James Hita (Ngāti Whatua) was there to protest and said “the metals company show sleek images of a futuristic mining ship [on its website] and seeing the big mining ship with plumes of smoke coming out the top was surreal.”
Hita sent a message to the ship of warning, protest and highlighting the solidarity and opposition to the deep sea mining from around the world.
The ship, the Hidden Gem mining vessel, replied politely with concern about the safety of the protesters, asking them for a wide berth.
Hita said he was motivated to get involved with the Mexico deep sea mining kaupapa even though it was not affecting Māori currently.
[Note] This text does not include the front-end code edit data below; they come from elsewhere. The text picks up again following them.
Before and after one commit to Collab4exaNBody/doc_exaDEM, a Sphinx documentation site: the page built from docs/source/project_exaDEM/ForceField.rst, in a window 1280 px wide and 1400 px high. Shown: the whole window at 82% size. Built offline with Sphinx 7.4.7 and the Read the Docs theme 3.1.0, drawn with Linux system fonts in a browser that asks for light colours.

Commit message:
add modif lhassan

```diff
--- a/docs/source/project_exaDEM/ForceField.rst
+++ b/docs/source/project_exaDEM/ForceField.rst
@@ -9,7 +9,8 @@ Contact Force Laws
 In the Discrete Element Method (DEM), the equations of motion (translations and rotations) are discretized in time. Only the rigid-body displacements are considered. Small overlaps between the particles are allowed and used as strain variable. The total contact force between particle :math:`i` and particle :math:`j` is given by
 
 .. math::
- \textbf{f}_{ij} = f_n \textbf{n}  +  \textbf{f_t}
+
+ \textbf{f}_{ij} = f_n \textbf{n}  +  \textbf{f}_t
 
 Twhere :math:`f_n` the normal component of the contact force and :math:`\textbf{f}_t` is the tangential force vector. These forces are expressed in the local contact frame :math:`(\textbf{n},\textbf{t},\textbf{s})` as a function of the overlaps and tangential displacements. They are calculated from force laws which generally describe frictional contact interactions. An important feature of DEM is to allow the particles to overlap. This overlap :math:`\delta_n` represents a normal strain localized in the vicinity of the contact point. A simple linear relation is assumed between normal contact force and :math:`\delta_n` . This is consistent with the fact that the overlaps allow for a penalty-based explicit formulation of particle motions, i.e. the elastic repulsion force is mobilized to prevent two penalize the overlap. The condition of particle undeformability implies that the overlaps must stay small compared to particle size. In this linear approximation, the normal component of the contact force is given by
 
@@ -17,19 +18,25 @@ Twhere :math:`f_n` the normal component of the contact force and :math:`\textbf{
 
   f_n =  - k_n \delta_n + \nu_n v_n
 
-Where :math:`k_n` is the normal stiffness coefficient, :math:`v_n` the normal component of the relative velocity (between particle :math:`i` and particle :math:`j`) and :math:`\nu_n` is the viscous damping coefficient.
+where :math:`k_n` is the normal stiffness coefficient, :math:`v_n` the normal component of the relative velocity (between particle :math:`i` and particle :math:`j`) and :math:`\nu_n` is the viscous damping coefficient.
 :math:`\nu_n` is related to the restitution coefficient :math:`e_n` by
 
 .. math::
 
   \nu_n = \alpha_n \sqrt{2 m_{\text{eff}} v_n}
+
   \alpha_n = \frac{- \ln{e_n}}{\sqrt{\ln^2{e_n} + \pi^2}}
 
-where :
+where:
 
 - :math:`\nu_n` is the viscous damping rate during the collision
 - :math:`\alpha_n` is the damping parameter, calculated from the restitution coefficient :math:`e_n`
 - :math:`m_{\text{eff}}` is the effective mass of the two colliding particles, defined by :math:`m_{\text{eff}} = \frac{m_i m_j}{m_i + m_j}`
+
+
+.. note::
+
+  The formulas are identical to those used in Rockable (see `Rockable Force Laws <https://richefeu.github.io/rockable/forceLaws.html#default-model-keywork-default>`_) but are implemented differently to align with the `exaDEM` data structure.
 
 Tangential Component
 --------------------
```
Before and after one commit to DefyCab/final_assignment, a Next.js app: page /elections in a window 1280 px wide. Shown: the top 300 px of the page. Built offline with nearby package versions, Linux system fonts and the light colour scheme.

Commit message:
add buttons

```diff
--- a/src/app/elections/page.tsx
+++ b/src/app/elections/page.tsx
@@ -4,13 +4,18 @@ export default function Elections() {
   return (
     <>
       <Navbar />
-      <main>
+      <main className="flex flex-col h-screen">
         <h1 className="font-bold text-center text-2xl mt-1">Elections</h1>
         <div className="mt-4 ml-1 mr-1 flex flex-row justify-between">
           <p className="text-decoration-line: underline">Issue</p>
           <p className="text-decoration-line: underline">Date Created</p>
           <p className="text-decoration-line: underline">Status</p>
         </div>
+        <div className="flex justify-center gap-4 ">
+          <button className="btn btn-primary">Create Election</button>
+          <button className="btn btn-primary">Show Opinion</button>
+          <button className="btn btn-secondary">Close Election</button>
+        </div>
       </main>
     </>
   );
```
He said it might affect Māori in the future.
‘You can’t go fix those mistakes’
“Deep-sea mining threatens the future of the ocean and therefore threatens the future of the planet and risks putting the climate crisis in a far worse position than it already is.”
Hita said this was one of the first times that Greenpeace had confronted a mining ship and the mining industry.
“The threat that deep sea mining and sea bed mining pose is material harm to the ocean and harm that can’t be mitigated. You can’t just plant a tree, you can’t go and fix those mistakes, so stopping it before it begins is key to protecting the oceans.”